I work in an area where there had once been a grand educational vision of a three part system to education – primaries, middle schools and upper schools. It is a system that was designed with great intentions, and strangely is a system that is now being promoted by the Conservative Lord Baker in his proposals for 14-19 education.
Collaboration between these schools could have led to incredible success, but unfortunately the blight of the ill thought out SATs ensured that this was destroyed. Where the middle schools could have developed students into fully rounded individuals, with independence of spirit and a maturity to encounter the rigours of KS4 challenges, the high schools chose instead to focus upon maximising the only league table statistic they could influence and publish – the KS3 SATs. A narrow focus led to undoubtedly “positive” positions in the league tables at the time, but also led to an impact on how broad the preparation was for further learning. Furthermore, the focus on the narrowness of the KS3 English SAT meant that extended writing opportunities were limited and students then needed substantial encouragement and support to feel that they could extend their writing and the depth of their expression.

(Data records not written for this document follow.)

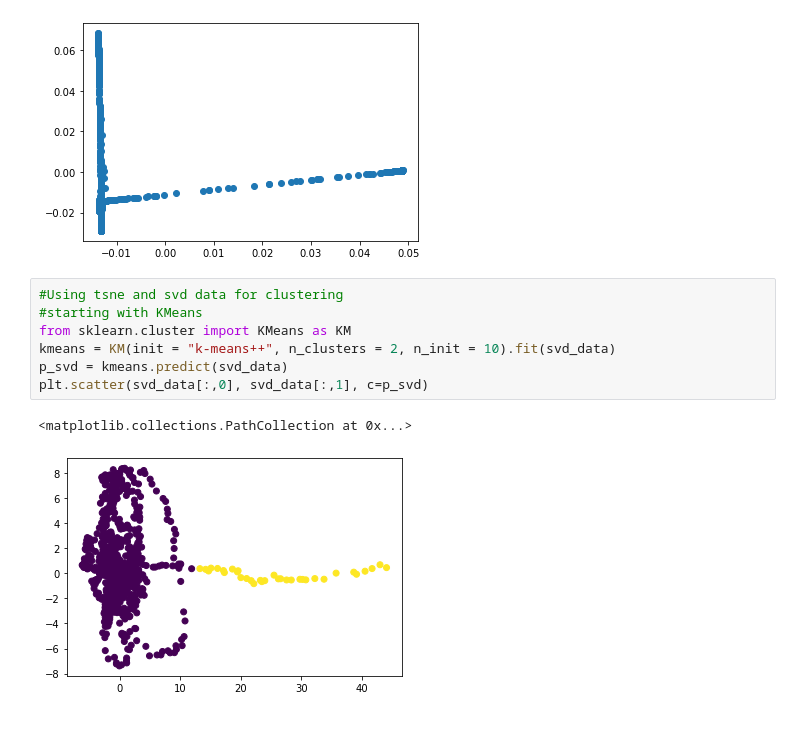
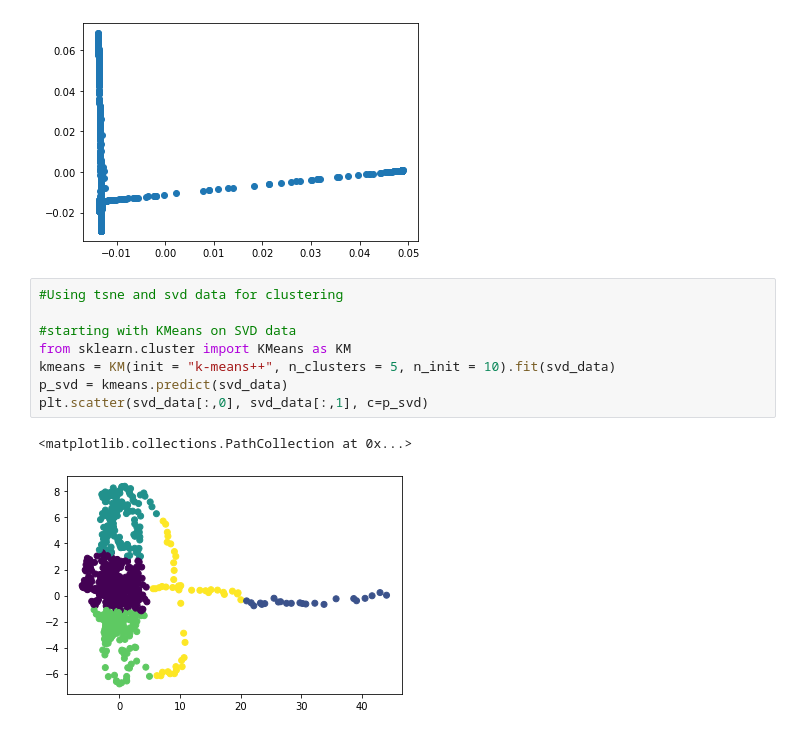
Before and after one commit to carsonmcbroom/ControlProject, a Jupyter notebook: PreprocessedData/Preprocessed_Reduced_Clustered.ipynb, the cells around one changed output. Cells and saved outputs as stored; diff of their text form.

```diff
--- a/PreprocessedData/Preprocessed_Reduced_Clustered.ipynb
+++ b/PreprocessedData/Preprocessed_Reduced_Clustered.ipynb
@@ -174,11 +124,12 @@ plt.show()
 [figure]
 # %%
 #Using tsne and svd data for clustering
-#starting with KMeans
+
+#starting with KMeans on SVD data
 from sklearn.cluster import KMeans as KM
-kmeans = KM(init = "k-means++", n_clusters = 2, n_init = 10).fit(svd_data)
+kmeans = KM(init = "k-means++", n_clusters = 5, n_init = 10).fit(svd_data)
 p_svd = kmeans.predict(svd_data)
 plt.scatter(svd_data[:,0], svd_data[:,1], c=p_svd)
 # %% [output]
 <matplotlib.collections.PathCollection at 0x...>
-[figure, old version]
+[figure, new version]
```
Also changed, not shown: parts of 35 cells of this notebook.
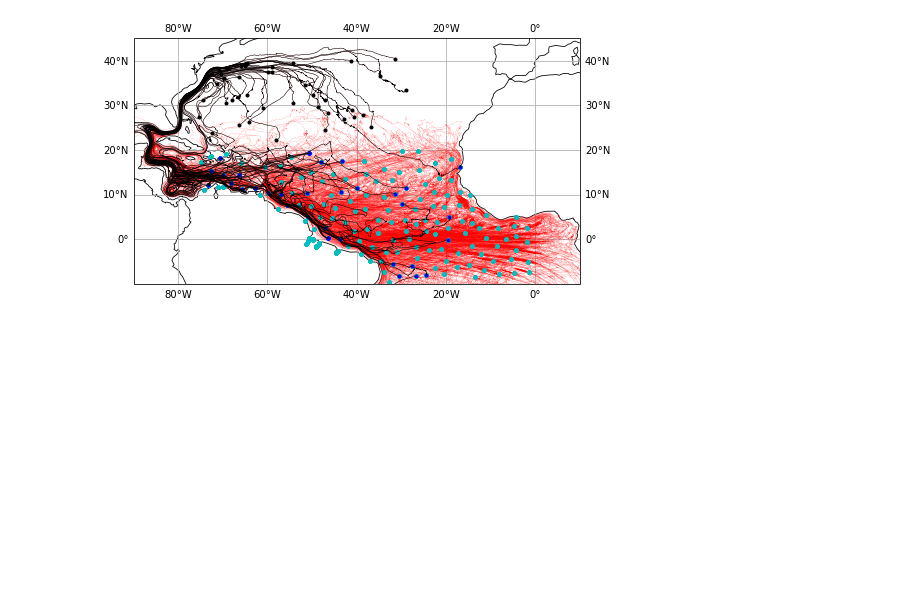
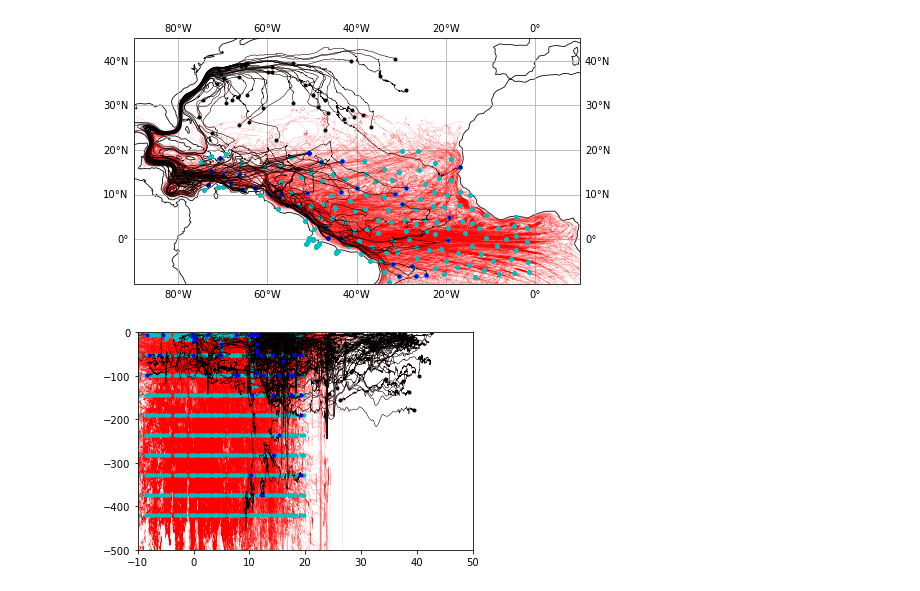
Before and after one commit to takaito1/cori-shared-notebook, a Jupyter notebook: NATL_part_display.ipynb, the cells around one changed output. Saved outputs shown, nothing was run; the diff lists cells and outputs as text; code cells hidden in the pictures; blank space fills up the shorter version.

```diff
--- a/NATL_part_display.ipynb
+++ b/NATL_part_display.ipynb
@@ -251,3 +263,14 @@ ax.gridlines(draw_labels=True)
 # %% [output]
 <cartopy.mpl.gridliner.Gridliner at 0x...>
 [figure]
+# %%
+plt.plot(y,z,'-',color='r',linewidth=.1)
+plt.plot(y[0,:],z[0,:],'c.')
+plt.plot(y[-1,ind],z[-1,ind],'k.')
+plt.plot(y[:,ind],z[:,ind],'k-',linewidth=.5)
+plt.plot(y[0,ind],z[0,ind],'b.')
+plt.xlim(-10,50)
+plt.ylim(-500,0)
+plt.show()
+# %% [output]
+[figure, added]
```
Also changed, not shown: parts of 3 cells of this notebook.
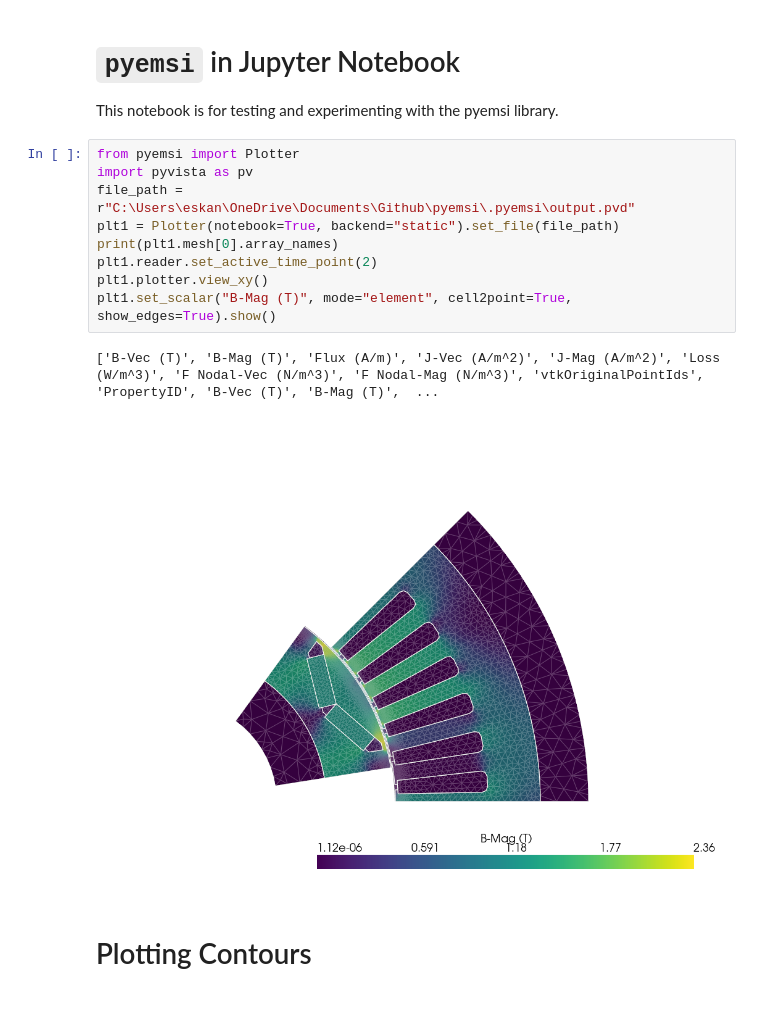
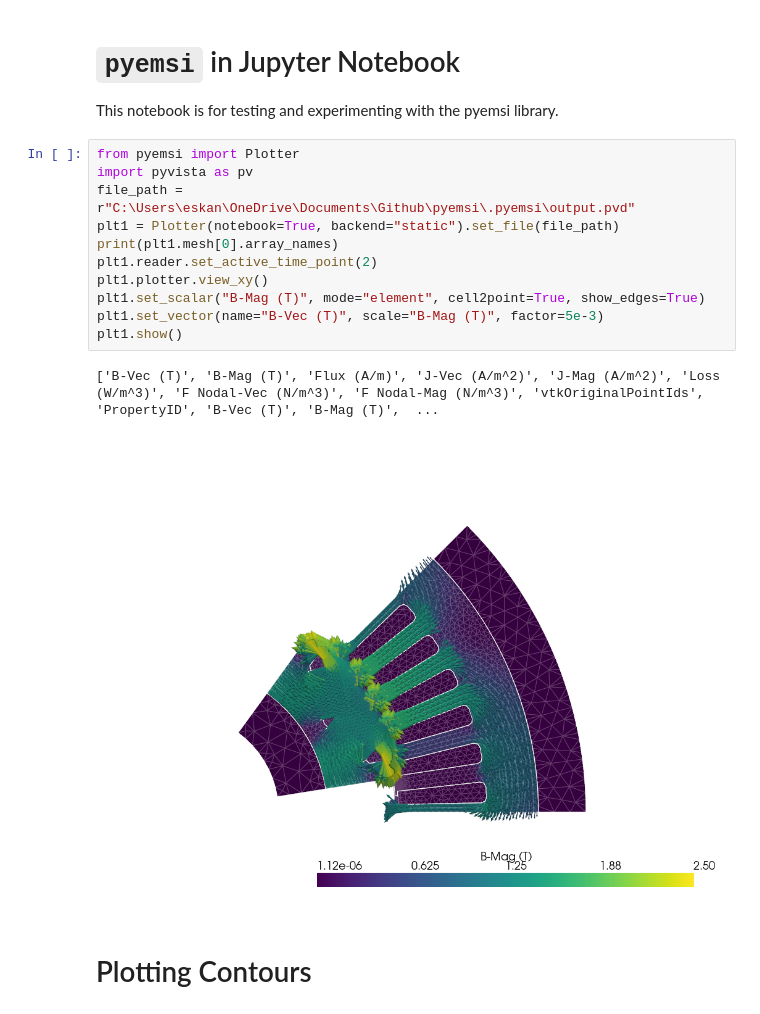
Before and after one commit to EMSolution-SSIL/pyemsi, a Jupyter notebook: Untitled-1.ipynb, the cells around one changed output. Drawn from its saved outputs; the diff is of its cells as text.

```diff
--- a/Untitled-1.ipynb
+++ b/Untitled-1.ipynb
@@ -5,15 +5,17 @@ This notebook is for testing and experimenting with the pyemsi library.
 # %%
 from pyemsi import Plotter
 import pyvista as pv
 file_path = r"C:\Users\eskan\OneDrive\Documents\Github\pyemsi\.pyemsi\output.pvd"
 plt1 = Plotter(notebook=True, backend="static").set_file(file_path)
 print(plt1.mesh[0].array_names)
 plt1.reader.set_active_time_point(2)
 plt1.plotter.view_xy()
-plt1.set_scalar("B-Mag (T)", mode="element", cell2point=True, show_edges=True).show()
+plt1.set_scalar("B-Mag (T)", mode="element", cell2point=True, show_edges=True)
+plt1.set_vector(name="B-Vec (T)", scale="B-Mag (T)", factor=5e-3)
+plt1.show()
 # %% [output]
 ['B-Vec (T)', 'B-Mag (T)', 'Flux (A/m)', 'J-Vec (A/m^2)', 'J-Mag (A/m^2)', 'Loss (W/m^3)', 'F Nodal-Vec (N/m^3)', 'F Nodal-Mag (N/m^3)', 'vtkOriginalPointIds', 'PropertyID', 'B-Vec (T)', 'B-Mag (T)',  ...
-[figure, old version]
+[figure, new version]
 # %% [markdown]
 # Plotting Contours
 # %%
```
Also changed, not shown: 2 other files.
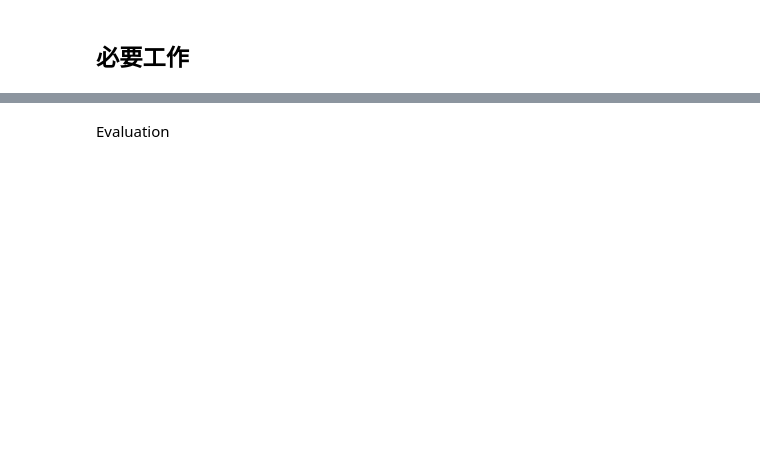
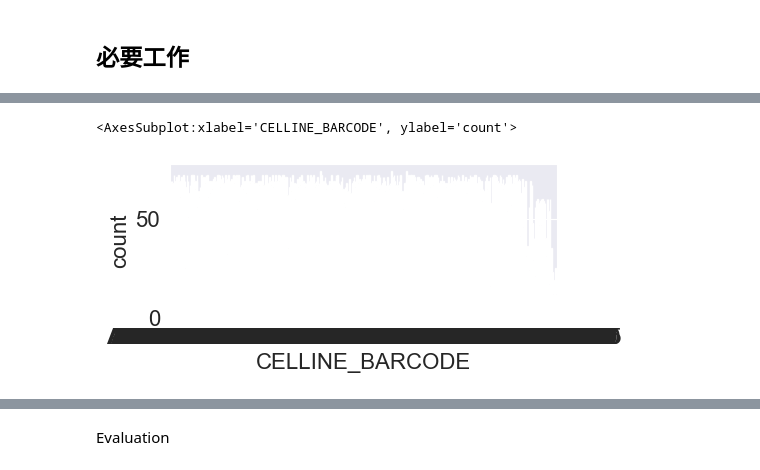
Before and after one commit to mglnbk/MGNet, a Jupyter notebook: analysis.ipynb, the cells around one changed output, grey strips where cells are left out. Drawn from its saved outputs; the diff is of its cells as text; code cells hidden in the pictures; blank space fills up the shorter version.

```diff
--- a/analysis.ipynb
+++ b/analysis.ipynb
@@ -91,0 +122,6 @@ Done!
+# %%
+plt.subplots(figsize=(5,2))
+sns.countplot(ds.processed_experiment[ds.processed_experiment['SAMPLE_BARCODE'].isin(test+validation)]['CELLINE_BARCODE'])
+# %% [output]
+<AxesSubplot:xlabel='CELLINE_BARCODE', ylabel='count'>
+[figure, added]
```
Also changed, not shown: parts of 133 cells of this notebook, 51 other files.
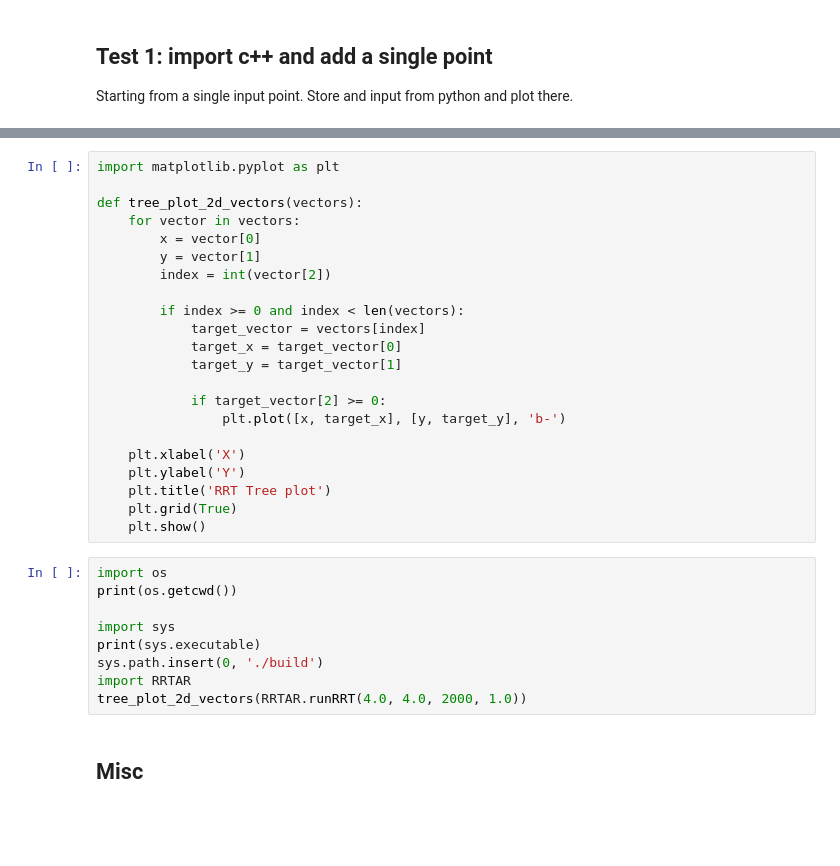
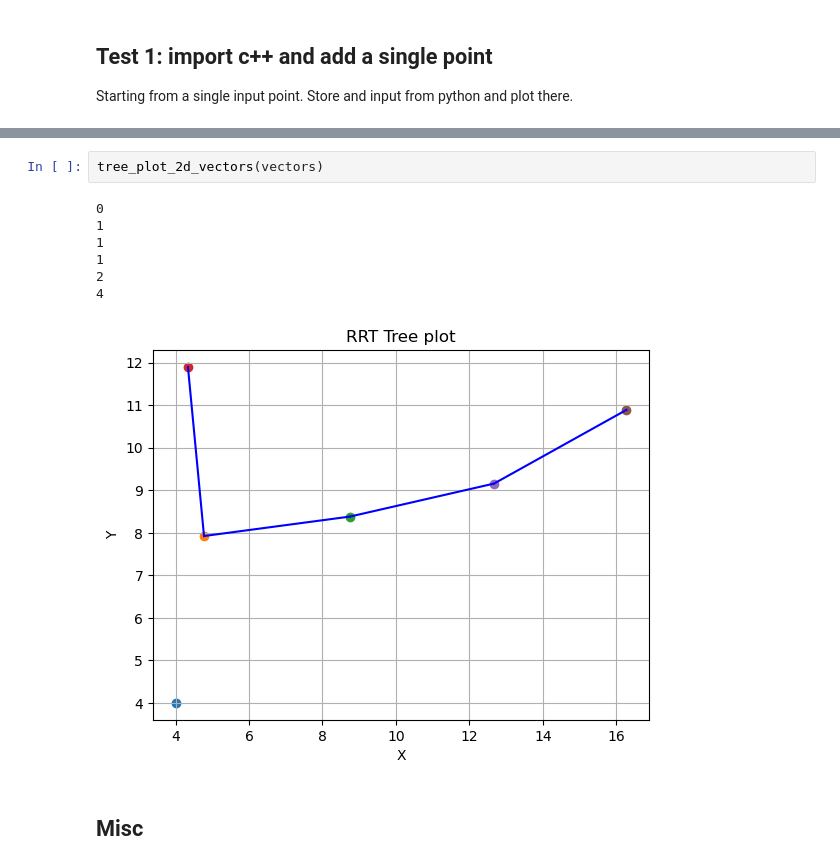
Before and after one commit to matthew0517/RRT-AR, a Jupyter notebook: testRRT.ipynb, the cells around one changed output, grey strips where cells are left out. Saved outputs shown, nothing was run; the diff lists cells and outputs as text; blank space fills up the shorter version.

```diff
--- a/testRRT.ipynb
+++ b/testRRT.ipynb
@@ -33,33 +112,12 @@ Shows the links between nodes
-# %%
-import matplotlib.pyplot as plt
-
-def tree_plot_2d_vectors(vectors):
-    for vector in vectors:
-        x = vector[0]
-        y = vector[1]
-        index = int(vector[2])
-
-        if index >= 0 and index < len(vectors):
-            target_vector = vectors[index]
-            target_x = target_vector[0]
-            target_y = target_vector[1]
-
-            if target_vector[2] >= 0:
-                plt.plot([x, target_x], [y, target_y], 'b-')
-
-    plt.xlabel('X')
-    plt.ylabel('Y')
-    plt.title('RRT Tree plot')
-    plt.grid(True)
-    plt.show()
-# %%
-import os
-print(os.getcwd())
-
-import sys
-print(sys.executable)
-sys.path.insert(0, './build')
-import RRTAR
-tree_plot_2d_vectors(RRTAR.runRRT(4.0, 4.0, 2000, 1.0))
+# %%
+tree_plot_2d_vectors(vectors)
+# %% [output]
+0
+1
+1
+1
+2
+4
+[figure, added]
 # %% [markdown]
 ## Misc
```
Also changed, not shown: parts of 13 cells of this notebook, 1 other file.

The staff in the high schools should not be blamed – they responded to the means by which they were judged. For many staff, in high schools or upper schools, there is a threat, real or otherwise, that unless targets are hit, then jobs will be on the line.
And staff in the upper schools did not always help, with an old school “superiority complex” over colleagues in the high schools. This view meant that the desire for institutions to justify themselves become gradually more important than the welfare of the students within them, and no-one really seemed to grasp the fact that these children were “our” children, sharing in their journey across all our institutions.
A system with real potential has been let down by the mindless introduction of external league table measures and a failure over time of our leadership teams to show a real commitment to partnership working.